May is Mental Health Month,
an important reminder to take care of yourself, but also to pay attention to those around you for any changes in behavior. This includes your pet. To some, it may sound silly to think that an animal could suffer from depression. To others, it may make perfect sense. But, the truth is, animals can go through bouts of sadness just like humans, though long-term dog depression is a lot more uncommon.
Recognize the signs of dog depression
Much like humans, symptoms of depression in pets include social withdrawal, lack of appetite change in sleeping habits, and simply not enjoying or participating in the things they once did. The difficult part is that most of these symptoms can also point to pain, so anytime your pet exhibits these behaviors you should make an appointment with your veterinarian.
Causes of depression
Most of the time a major life change is to blame for the onset of depression in animals. Things like moving to a new home, having a new baby or partner come into your lives. Depression can be brought on even by adding another pet. In most professionals’ experience, long-term depression was brought on by one of two things: the death of an owner or the loss of a fellow pet. In the event of serious depression, prescriptions do exist to alleviate anxiety or balance mood but it’s important to be diligent in monitoring your pet’s behavior to be sure it’s depression before utilizing this option.
What you can do

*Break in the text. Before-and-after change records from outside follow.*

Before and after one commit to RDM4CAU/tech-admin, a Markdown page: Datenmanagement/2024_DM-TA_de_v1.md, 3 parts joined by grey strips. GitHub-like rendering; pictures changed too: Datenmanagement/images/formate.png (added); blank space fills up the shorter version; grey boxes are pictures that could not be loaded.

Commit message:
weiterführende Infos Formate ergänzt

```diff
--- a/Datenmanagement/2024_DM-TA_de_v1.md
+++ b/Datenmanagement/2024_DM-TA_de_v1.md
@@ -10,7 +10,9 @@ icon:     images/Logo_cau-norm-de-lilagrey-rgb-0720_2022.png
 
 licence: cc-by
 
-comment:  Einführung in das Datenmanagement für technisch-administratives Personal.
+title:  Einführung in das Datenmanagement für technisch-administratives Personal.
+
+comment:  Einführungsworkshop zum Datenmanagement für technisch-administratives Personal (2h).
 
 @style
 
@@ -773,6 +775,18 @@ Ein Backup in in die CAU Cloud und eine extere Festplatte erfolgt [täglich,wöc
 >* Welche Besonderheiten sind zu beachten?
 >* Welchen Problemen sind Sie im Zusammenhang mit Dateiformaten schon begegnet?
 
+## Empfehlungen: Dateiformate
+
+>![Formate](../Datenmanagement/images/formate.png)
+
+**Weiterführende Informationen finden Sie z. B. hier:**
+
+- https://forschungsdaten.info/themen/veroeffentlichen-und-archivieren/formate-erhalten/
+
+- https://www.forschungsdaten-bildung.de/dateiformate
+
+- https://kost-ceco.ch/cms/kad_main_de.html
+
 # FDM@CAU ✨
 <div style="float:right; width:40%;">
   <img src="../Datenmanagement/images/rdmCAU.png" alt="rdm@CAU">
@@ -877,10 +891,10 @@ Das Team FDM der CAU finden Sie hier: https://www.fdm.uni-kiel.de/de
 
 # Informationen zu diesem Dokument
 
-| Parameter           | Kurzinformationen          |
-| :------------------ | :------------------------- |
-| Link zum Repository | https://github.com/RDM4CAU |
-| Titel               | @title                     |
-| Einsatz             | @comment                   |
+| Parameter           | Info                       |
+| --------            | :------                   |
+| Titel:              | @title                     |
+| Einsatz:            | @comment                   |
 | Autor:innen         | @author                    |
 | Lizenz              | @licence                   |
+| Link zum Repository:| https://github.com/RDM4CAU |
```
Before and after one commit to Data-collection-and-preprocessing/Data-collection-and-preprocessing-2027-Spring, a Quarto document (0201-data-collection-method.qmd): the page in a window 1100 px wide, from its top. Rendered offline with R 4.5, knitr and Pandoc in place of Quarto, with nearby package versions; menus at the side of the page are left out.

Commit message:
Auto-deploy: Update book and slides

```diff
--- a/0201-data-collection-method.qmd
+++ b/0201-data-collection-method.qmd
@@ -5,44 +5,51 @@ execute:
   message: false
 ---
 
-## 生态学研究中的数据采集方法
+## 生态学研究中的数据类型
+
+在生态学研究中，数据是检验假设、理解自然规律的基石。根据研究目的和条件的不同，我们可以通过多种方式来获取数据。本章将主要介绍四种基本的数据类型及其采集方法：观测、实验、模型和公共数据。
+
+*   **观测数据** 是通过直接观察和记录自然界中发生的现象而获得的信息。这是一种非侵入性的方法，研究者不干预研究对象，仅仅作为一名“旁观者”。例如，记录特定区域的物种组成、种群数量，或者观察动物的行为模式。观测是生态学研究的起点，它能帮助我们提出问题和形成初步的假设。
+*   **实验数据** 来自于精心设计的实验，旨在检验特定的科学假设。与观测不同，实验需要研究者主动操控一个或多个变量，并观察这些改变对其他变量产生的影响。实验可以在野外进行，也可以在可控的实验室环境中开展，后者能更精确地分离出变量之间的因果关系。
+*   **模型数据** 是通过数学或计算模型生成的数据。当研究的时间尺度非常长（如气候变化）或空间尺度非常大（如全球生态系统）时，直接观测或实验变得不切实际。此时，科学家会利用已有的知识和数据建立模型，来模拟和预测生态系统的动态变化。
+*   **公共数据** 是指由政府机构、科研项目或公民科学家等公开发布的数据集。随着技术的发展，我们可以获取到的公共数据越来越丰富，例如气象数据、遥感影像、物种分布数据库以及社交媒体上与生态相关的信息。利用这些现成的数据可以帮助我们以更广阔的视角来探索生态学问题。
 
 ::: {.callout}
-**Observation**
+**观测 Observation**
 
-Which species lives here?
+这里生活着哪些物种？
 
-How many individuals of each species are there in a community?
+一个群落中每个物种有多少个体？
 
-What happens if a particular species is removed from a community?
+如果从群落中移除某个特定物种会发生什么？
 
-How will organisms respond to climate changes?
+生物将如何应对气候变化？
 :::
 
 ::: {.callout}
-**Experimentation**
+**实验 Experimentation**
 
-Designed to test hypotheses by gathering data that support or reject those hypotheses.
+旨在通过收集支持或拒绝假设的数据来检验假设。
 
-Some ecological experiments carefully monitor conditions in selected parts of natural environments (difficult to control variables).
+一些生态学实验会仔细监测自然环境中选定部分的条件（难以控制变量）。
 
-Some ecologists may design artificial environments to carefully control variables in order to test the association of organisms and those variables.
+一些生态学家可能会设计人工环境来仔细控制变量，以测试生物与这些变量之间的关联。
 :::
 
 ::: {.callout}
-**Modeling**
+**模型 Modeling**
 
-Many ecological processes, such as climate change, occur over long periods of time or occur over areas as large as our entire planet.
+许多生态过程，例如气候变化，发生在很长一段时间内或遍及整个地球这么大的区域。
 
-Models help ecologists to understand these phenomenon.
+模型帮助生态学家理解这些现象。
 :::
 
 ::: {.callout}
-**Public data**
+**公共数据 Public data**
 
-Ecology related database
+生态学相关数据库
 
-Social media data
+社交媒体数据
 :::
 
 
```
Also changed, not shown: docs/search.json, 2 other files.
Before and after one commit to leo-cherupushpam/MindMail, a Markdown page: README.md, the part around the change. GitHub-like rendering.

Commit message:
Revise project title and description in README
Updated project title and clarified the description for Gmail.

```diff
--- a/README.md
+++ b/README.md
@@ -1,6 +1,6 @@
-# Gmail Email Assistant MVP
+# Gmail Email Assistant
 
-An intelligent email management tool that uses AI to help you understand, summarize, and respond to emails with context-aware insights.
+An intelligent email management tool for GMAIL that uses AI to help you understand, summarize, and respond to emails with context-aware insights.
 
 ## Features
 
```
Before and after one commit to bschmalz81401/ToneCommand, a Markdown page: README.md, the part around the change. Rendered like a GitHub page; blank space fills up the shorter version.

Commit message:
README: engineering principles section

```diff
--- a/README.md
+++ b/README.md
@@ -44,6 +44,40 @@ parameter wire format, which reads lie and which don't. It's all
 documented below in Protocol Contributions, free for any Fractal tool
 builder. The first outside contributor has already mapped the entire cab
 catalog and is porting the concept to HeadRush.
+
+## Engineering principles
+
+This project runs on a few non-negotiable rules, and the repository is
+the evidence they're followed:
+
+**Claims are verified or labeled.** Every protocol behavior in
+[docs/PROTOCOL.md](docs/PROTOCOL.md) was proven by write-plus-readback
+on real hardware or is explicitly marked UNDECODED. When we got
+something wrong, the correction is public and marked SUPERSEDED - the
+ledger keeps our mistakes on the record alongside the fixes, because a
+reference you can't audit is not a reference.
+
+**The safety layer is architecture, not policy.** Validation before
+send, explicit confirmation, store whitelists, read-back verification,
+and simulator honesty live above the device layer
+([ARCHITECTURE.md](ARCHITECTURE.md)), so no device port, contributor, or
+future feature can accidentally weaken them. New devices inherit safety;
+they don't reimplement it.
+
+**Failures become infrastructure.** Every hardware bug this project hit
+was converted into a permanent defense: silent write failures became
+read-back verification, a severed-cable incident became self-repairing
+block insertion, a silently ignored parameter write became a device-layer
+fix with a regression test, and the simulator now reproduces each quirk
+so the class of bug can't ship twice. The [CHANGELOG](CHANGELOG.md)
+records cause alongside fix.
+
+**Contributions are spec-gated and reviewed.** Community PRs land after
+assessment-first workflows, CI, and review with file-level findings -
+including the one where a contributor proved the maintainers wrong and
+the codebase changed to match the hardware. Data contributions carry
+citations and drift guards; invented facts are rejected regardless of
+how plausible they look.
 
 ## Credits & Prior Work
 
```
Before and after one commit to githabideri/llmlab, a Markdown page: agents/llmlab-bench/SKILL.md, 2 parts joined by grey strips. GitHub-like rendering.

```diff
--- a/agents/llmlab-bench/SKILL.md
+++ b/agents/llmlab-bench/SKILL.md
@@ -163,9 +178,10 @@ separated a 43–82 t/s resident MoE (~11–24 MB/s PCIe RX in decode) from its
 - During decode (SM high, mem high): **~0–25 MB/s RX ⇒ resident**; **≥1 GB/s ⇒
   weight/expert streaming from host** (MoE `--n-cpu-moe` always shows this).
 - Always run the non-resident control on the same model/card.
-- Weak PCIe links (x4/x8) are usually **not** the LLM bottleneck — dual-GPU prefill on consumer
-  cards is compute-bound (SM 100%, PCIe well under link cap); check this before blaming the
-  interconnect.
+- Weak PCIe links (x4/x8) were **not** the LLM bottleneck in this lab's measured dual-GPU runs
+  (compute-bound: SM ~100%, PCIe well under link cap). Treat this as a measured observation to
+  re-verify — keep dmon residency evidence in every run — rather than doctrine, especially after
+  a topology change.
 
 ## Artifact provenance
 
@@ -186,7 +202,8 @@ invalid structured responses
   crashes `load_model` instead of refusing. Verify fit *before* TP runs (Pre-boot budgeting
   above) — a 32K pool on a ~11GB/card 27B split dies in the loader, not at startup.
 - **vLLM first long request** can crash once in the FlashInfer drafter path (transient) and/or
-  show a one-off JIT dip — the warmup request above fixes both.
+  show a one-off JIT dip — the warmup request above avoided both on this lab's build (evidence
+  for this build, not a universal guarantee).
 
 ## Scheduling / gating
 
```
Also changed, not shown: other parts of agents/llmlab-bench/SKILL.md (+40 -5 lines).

If your pet seems a little blue, you can certainly try to cheer them up! Take them on car rides, walks or trips to the dog park. Add something special in their food. Give them a little extra TLC in your downtime. Just remember, it’s important not to overtreat while they’re moping, as they may interpret it as a reward and continue the behavior. You know your pet – if you think their sadness seems to excessive, don’t hesitate to call your vet.
Has your pet ever been treated for depression? Was there a time you knew they were sad but you were able to cheer them up? Tell us your story this month on Facebook.